Electoral Chicken Feed Disguised as a Tax Freeze
Posted on November 10, 2017
They call it “Veto Session”, but it really ought to be called “Propose Bills and Make Speeches That Can Be Used on Campaign Materials Session”.
Case in point: Senate Bill 851, which would require counties to freeze all property tax levies for two years, and would increase the real estate homestead exemption from $6,000 to $10,000 and would increase the Senior homestead exemption from $5,000 to $8,000.
Generally, I’d say that anything that lowers property taxes is a good thing, and I’d be in full support. What S.B. 851 does is give everyone in Illinois the same homestead and Senior exemption that was given to Cook County in May.
However, if it wasn’t good enough to give to everyone outside Cook County then, what makes it such a good idea now?
Electoral politics, of course.
The bill’s sponsor is considered a target in the November election and needs to burnish her credentials for the folks back home.
I voted against S.B. 473 in May because it did nothing for the people in my district, and while it now gives us the same treatment as Cook County, the combination of this with the two-year freeze will do more harm than good.
And here’s why:
- First of all, it paints all taxing districts with the same broad brush. There are plenty of taxing districts here in McHenry County that have held their levies flat for years, and in some instances decreased them. They don’t need that model of financial rectitude, the Illinois legislature, to tell them how to do their business.
- Second, the combination of increased exemptions and the freeze will do nothing to lower property taxes; all it will do is shift that burden to renters and businesses. We’re having a hard enough time as it is attracting and keeping businesses in this county, we don’t need to drive up their tax burdens even further.
- While property taxes are too high, S.B. 851 carves out an important exemption: debt. Local governments have in most cases already set their budgets for the current year. If this bill were to be enacted, they’d be driven into a situation of having to borrow to pay current bills. Raise your hand if you think that’s a good idea.
I’ll be the first to say we need property tax reform, I’ve been saying it for years.

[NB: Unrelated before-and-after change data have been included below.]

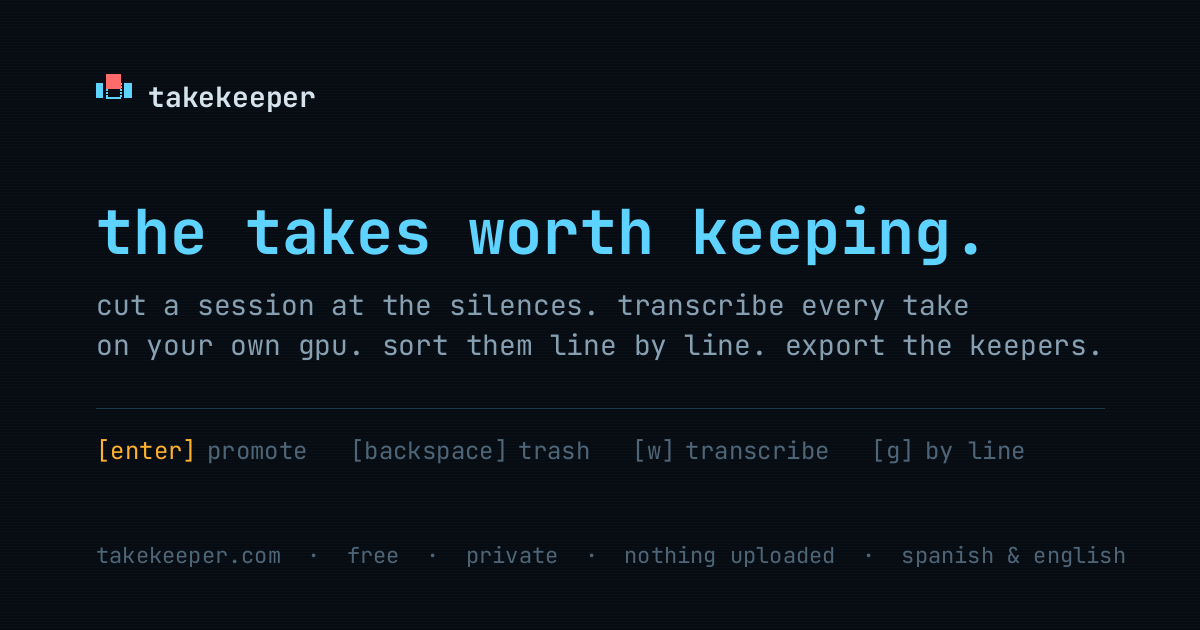
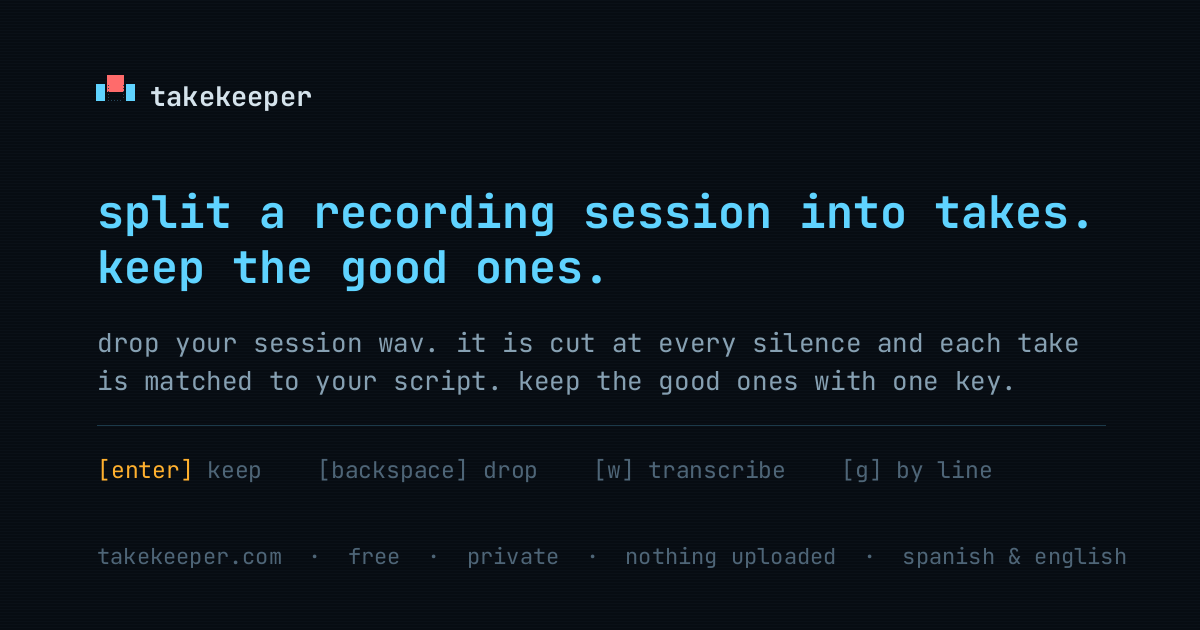
OG: the hero copy, verbatim, in the image and the tags

diff --git a/landing/plugin.ts b/landing/plugin.ts
@@ -22,9 +22,9 @@ const EN: Meta = {
   title: 'Takekeeper: sort voice-over takes in your browser',
   description:
     'Drop an hour-long WAV of voice-over takes. Takekeeper cuts it at the silences, transcribes every take on your own GPU, matches each one to your script, and lets you keep the good ones line by line with the keyboard. Multi-pass lanes, junk detection, split, merge, trim, export straight into FL Studio or any DAW. Free, private, nothing uploaded.',
-  ogTitle: 'Takekeeper: the takes worth keeping',
+  ogTitle: 'Takekeeper: split a recording session into takes. keep the good ones.',
   ogDescription:
-    'Take triage for voice actors. Split a session at the silences, transcribe on your GPU, sort takes line by line into passes with the keyboard, export the keepers. Runs in your browser, nothing uploaded.',
+    'Drop the long WAV from a voice-over session. It is cut at every silence, each take is matched to your script, and you keep the good ones line by line with one key. Runs in your browser on your own GPU. Nothing uploaded.',
   appDescription:
     'Take triage for voice actors: split a long voice-over recording at the silences, transcribe every take with Whisper on your own GPU, match takes to script lines, sort them line by line into passes with the keyboard, fix cuts, and export the keepers as numbered WAV files. Runs entirely in the browser; nothing is uploaded.',
   audience: 'Voice actors, audiobook narrators, dubbing and ADR performers',

diff --git a/index.html b/index.html
@@ -15,8 +15,8 @@
     <link rel="alternate" hreflang="x-default" href="https://takekeeper.com/" />
     <meta property="og:type" content="website" />
     <meta property="og:site_name" content="Takekeeper" />
-    <meta property="og:title" content="Takekeeper: the takes worth keeping" />
-    <meta property="og:description" content="Take triage for voice actors. Split a session at the silences, transcribe on your GPU, sort takes line by line into passes with the keyboard, export the keepers. Runs in your browser, nothing uploaded." />
+    <meta property="og:title" content="Takekeeper: split a recording session into takes. keep the good ones." />
+    <meta property="og:description" content="Drop the long WAV from a voice-over session. It is cut at every silence, each take is matched to your script, and you keep the good ones line by line with one key. Runs in your browser on your own GPU. Nothing uploaded." />
     <meta property="og:url" content="https://takekeeper.com/" />
     <meta property="og:locale" content="en_US" />
     <meta property="og:locale:alternate" content="es_ES" />

diff --git a/scripts/og.py b/scripts/og.py
@@ -1,0 +1,69 @@
+"""Open Graph images, one per language: python scripts/og.py [--fonts .rig/fonts]
+Same copy as the hero. Needs JetBrains Mono 400/700 as jbm-400.ttf / jbm-700.ttf in the fonts dir."""
+import sys
+from PIL import Image, ImageDraw, ImageFont
+
+fonts = sys.argv[sys.argv.index("--fonts") + 1] if "--fonts" in sys.argv else ".rig/fonts"
+W, H = 1200, 630
+BG, SCAN = (7, 12, 18), (10, 16, 23)
+CYAN, CORAL, TEXT, SUB, RULE, AMBER, DIM = (95, 211, 255), (255, 107, 107), (213, 227, 236), (134, 160, 178), (28, 58, 74), (255, 176, 46), (78, 101, 119)
+B = lambda s: ImageFont.truetype(f"{fonts}/jbm-700.ttf", s)
+R = lambda s: ImageFont.truetype(f"{fonts}/jbm-400.ttf", s)
+
+COPY = {
+    "en": {
+        "title": ["split a recording session into takes.", "keep the good ones."],
+        "sub": ["drop your session wav. it is cut at every silence and each take", "is matched to your script. keep the good ones with one key."],
+        "keys": [("[enter]", "keep", AMBER), ("[backspace]", "drop", DIM), ("[w]", "transcribe", DIM), ("[g]", "by line", DIM)],
+        "foot": "takekeeper.com  ·  free  ·  private  ·  nothing uploaded  ·  spanish & english",
+        "file": "public/og.png",
+    },
+    "es": {
+        "title": ["divide una sesión de grabación en tomas.", "quédate con las buenas."],
+        "sub": ["suelta el wav de tu sesión. se corta en cada silencio y cada toma", "se empareja con tu guion. elige las buenas con una sola tecla."],
+        "keys": [("[enter]", "subir", AMBER), ("[backspace]", "tirar", DIM), ("[w]", "transcribir", DIM), ("[g]", "por línea", DIM)],
+        "foot": "takekeeper.com  ·  gratis  ·  privado  ·  no se sube nada  ·  español e inglés",
+        "file": "public/og-es.png",
+    },
+}
+
+
+def mark(d, x, y, s=0.8):
+    # the logo: two cyan half-takes on the baseline, a coral take lifted out over a dashed ghost slot
+    k = lambda v: round(v * s)
+    d.rectangle([x, y + k(28), x + k(10), y + k(48)], fill=CYAN)
+    d.rectangle([x + k(38), y + k(28), x + k(48), y + k(48)], fill=CYAN)
+    d.rectangle([x + k(14), y + k(16), x + k(34), y + k(36)], fill=CORAL)
+    gx0, gy0, gx1, gy1 = x + k(14.5), y + k(28.5), x + k(33.5), y + k(47.5)
+    dash = (40, 70, 90)
+    for i in range(0, k(19), 3):
+        d.point((gx0 + i, gy1), fill=dash)
+        d.point((gx1, gy0 + i), fill=dash)
+        d.point((gx0, gy0 + i), fill=dash)
+
+
+for lang, c in COPY.items():
+    im = Image.new("RGB", (W, H), BG)
+    d = ImageDraw.Draw(im)
+    for y in range(0, H, 3):
+        d.line([(0, y), (W, y)], fill=SCAN)
+    width = lambda t, f: d.textbbox((0, 0), t, font=f, anchor="ls")[2]
+    mark(d, 96, 62)
+    d.text((150, 106), "takekeeper", font=B(27), fill=TEXT, anchor="ls")
+    size = 50
+    while max(width(t, B(size)) for t in c["title"]) > 1010:
+        size -= 1
+    for i, t in enumerate(c["title"]):
+        d.text((97, 228 + i * (size + 10)), t, font=B(size), fill=CYAN, anchor="ls")
+    for i, t in enumerate(c["sub"]):
+        d.text((97, 352 + i * 38), t, font=R(26), fill=SUB, anchor="ls")
+    d.line([(97, 425), (1105, 425)], fill=RULE, width=1)
+    x, f = 97, R(23)
+    for key, label, col in c["keys"]:
+        d.text((x, 478), key, font=f, fill=col, anchor="ls")
+        x += width(key + " ", f)
+        d.text((x, 478), label, font=f, fill=DIM, anchor="ls")
+        x += width(label, f) + width("    ", f)
+    d.text((97, 564), c["foot"], font=R(22), fill=DIM, anchor="ls")
+    im.save(c["file"], optimize=True)
+    print(c["file"], "title", size)

diff --git a/docs/dev-notes.md b/docs/dev-notes.md
@@ -46,7 +46,7 @@ Practical notes for working on Takekeeper. The product itself is described in `t
 - UI copy: `src/i18n.tsx`. `t(key, vars)` where the key is the English string itself and `es` is one dictionary keyed by those strings, so `tsc` rejects a call whose key has no Spanish. `{name}` interpolates; `[[x]]` renders `<kbd>` and `**x**` `<b>` through `rich()` / `<T k=… />`. Plural forms are separate keys. Lane names: stored in English (`Unsorted`, `Pass 1`, `Final`, plus `Junk`/`Trash`); `laneLabel()` translates the defaults for display and leaves custom names as typed. Every user-visible string in `store.ts`, `wav.ts`, `export.ts`, `transcriber.ts` and the UI goes through `t()`.
 - Language: setting `lang: auto | en | es`. `auto` follows the page (`<html lang>`, fixed at load as `PAGE_LANG`). `redirectFor()` decides before mounting: a chosen language always wins (`/` ↔ `/es/`); on auto, a Spanish browser (`navigator.languages[0]`) opening `/` goes to `/es/`, and the reverse never redirects so English crawlers can index `/es/`. The header `[es]`/`[en]` button navigates on the landing page and only re-renders in the editor (amber when `navigator.language` prefers the other one and the setting is auto).
 - Landing: `index.html` is the English source, including a static hero inside `#app` for crawlers without JS (the app clears it before mounting). `landing/es.html` holds the Spanish hero (`<!-- @hero -->`) and `<main>` (`<!-- @landing -->`), `landing/es.json` the Spanish title/description/OG/schema text. `landing/plugin.ts` (Vite plugin) serves `/es/` in dev and writes `dist/es/index.html` at build by swapping those parts and the head metadata; on both pages it regenerates the JSON-LD (SoftwareApplication + FAQPage) from the visible `<details>` FAQ, so `index.html` carries no JSON-LD of its own. Keep the two `<main>`s structurally identical; when adding a FAQ entry or key row, add it in both.
-- Head: `hreflang` en/es/x-default on both pages (same set), canonical per page, `og:locale` + alternate, font stylesheet preloaded. `public/sitemap.xml` lists both URLs with xhtml alternates. `og-es.png` (same design, Spanish copy; generated with PIL from the JetBrains Mono ttfs, see the git history of this note) is set as `og:image`/`twitter:image` on `/es/`. `vercel.json` has `trailingSlash: true` so `/es` redirects to `/es/`, the canonical.
+- Head: `hreflang` en/es/x-default on both pages (same set), canonical per page, `og:locale` + alternate, font stylesheet preloaded. `public/sitemap.xml` lists both URLs with xhtml alternates. `og.png` / `og-es.png` carry the hero copy verbatim; `python scripts/og.py` regenerates both (JetBrains Mono ttfs in `.rig/fonts`) is set as `og:image`/`twitter:image` on `/es/`. `vercel.json` has `trailingSlash: true` so `/es` redirects to `/es/`, the canonical.
 - Testing `/es/` in the in-app browser: navigate to `http://localhost:5173/es/`; the app UI, modals and toasts should read Spanish; `__tk.updateSettings({ lang: 'auto' })` resets a stored choice.
 
 ## Screenshot rig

But you don’t get reform by offering up “gotcha” bills just before an election year.
I spoke against the bill on the floor of the House, my comments are here:
Here’s the final clue that this bill was just electoral chicken feed.
After passing the House, the Senate adjourned without taking it up.